- Think of it as an investment piece – The most thrilling and rewarding experience when buying vintage fashion is when you find something that’s actually worth more than what you paid for. If you’re lucky, you might be able to scour authentic vintage designer fashion pieces for $20 when in fact it may be a collector’s item or a limited edition that’s worth much, much more.
You may also purchase vintage goodies via online thrift stores but they would cost more unless you shop at places that offer coupon codes like Karmaloop.com. Karmaloop allows customers to use promo codes that makes sure you are not paying more than you should for hot fashion. Get New Karmaloop promo codes at http://www.new-promo-codes.com. However, if you choose to shop for vintage online, here are some helpful guidelines for buying online as well:
- Look around before you shop – check if the site is legal or is a trusted seller, read the site’s term of sales, ordering procedure and return policy before purchase.
- Know your rights – consumers have rights as well including online buyers, check if the seller is open for returns or refunds.
- Check product description – online sellers are required to briefly describe the product as well as display professional photos of their products. Once you receive the item, check whether the item is as described. Otherwise, you can demand for a refund and return.
- Check measurements online – you will need to add extra effort on this one since it’s impossible to fit the item online, take measurement of bust, waist, hips, sleeve length and shoulder width and study the measurements if they fit yours. You can also expect to see US/UK/EU numbered sizes which can be confusing. Do some research, look up ‘standard measurement chart’ in Google and find your fit.

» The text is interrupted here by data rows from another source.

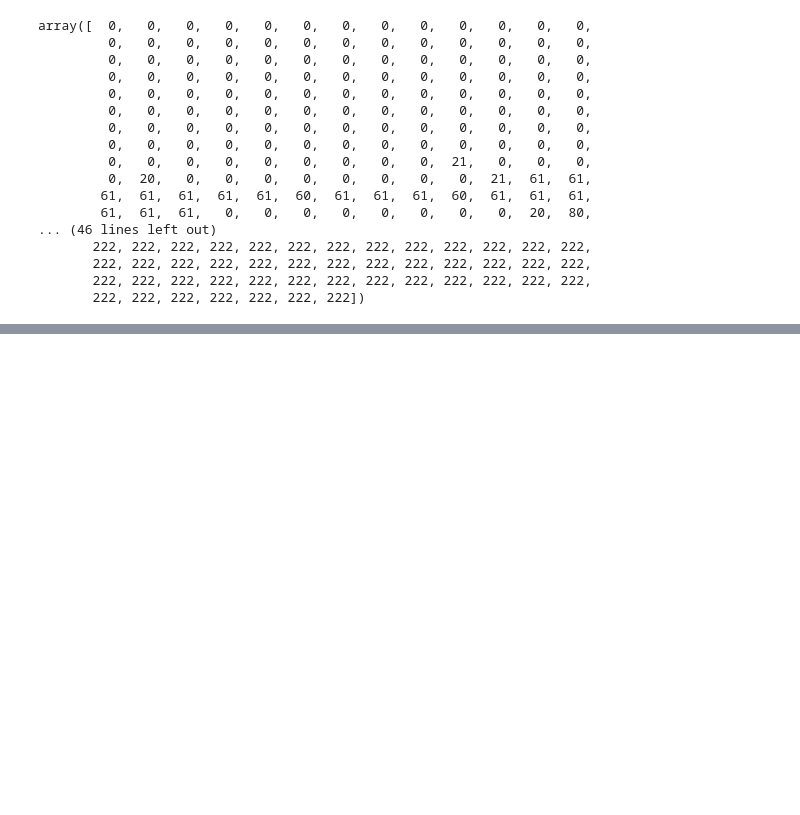
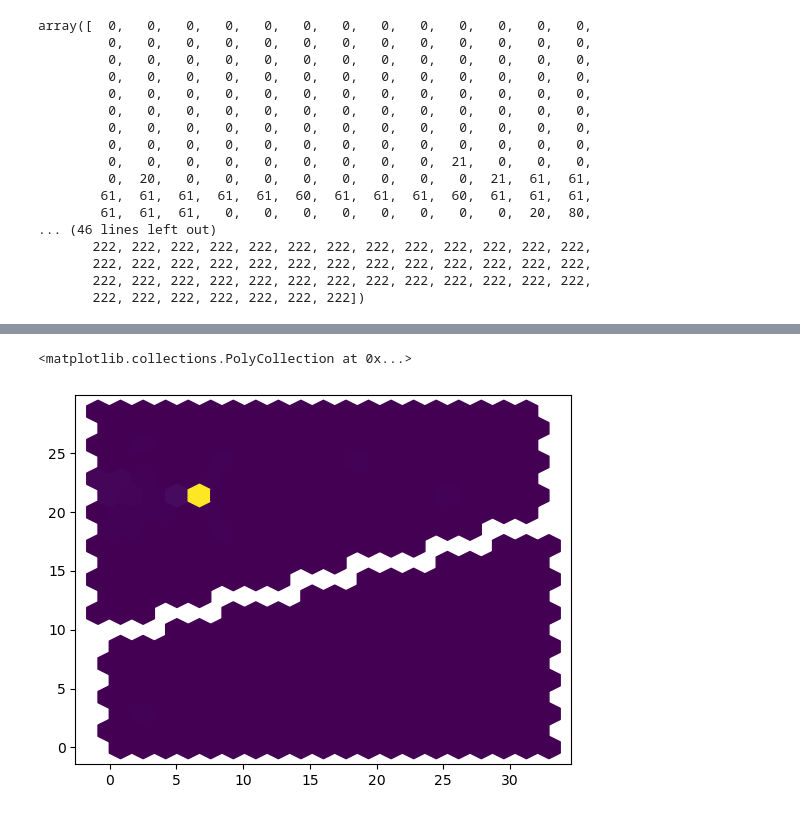
Before and after one commit to giorginolab/sh2-som, a Jupyter notebook: som-msm.ipynb, the cells around one changed output, grey strips where cells are left out. Cells and saved outputs as stored; diff of their text form; code cells hidden in the pictures; blank space fills up the shorter version.

Commit message:
pcca

```diff
--- a/som-msm.ipynb
+++ b/som-msm.ipynb
@@ -31,0 +59,3 @@ array([  0,   0,   0,   0,   0,   0,   0,   0,   0,   0,   0,   0,   0,
+# %%
+pccamodel = models[2]
+pcca = pccamodel.pcca(n_metastable_sets=6)
@@ -31,0 +78,8 @@ array([  0,   0,   0,   0,   0,   0,   0,   0,   0,   0,   0,   0,   0,
+# %%
+hgrid = hexagonal_grid.hexagonal_grid(20,20)
+# %%
+plt.hexbin(hgrid[:,0],hgrid[:,1],pcca.memberships[:,0],
+           gridsize=(20,10))
+# %% [output]
+<matplotlib.collections.PolyCollection at 0x...>
+[figure, added]
```
Also changed, not shown: parts of 11 cells of this notebook, 1 other file.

Purchasing vintage clothes that you won’t even wear in the end is a complete waste of money unless the main purpose of buying vintage is for collection as a hobby or for profit. In the end, what really matters are these questions: Is it wearable? How often would you wear it? Are you able to create a look coupled with trends of today? It would also be helpful if you could figure out whether it’s something you can wear for everyday use or if it’s just a statement piece. The most important question to consider above all is – are you satisfied and happy with it?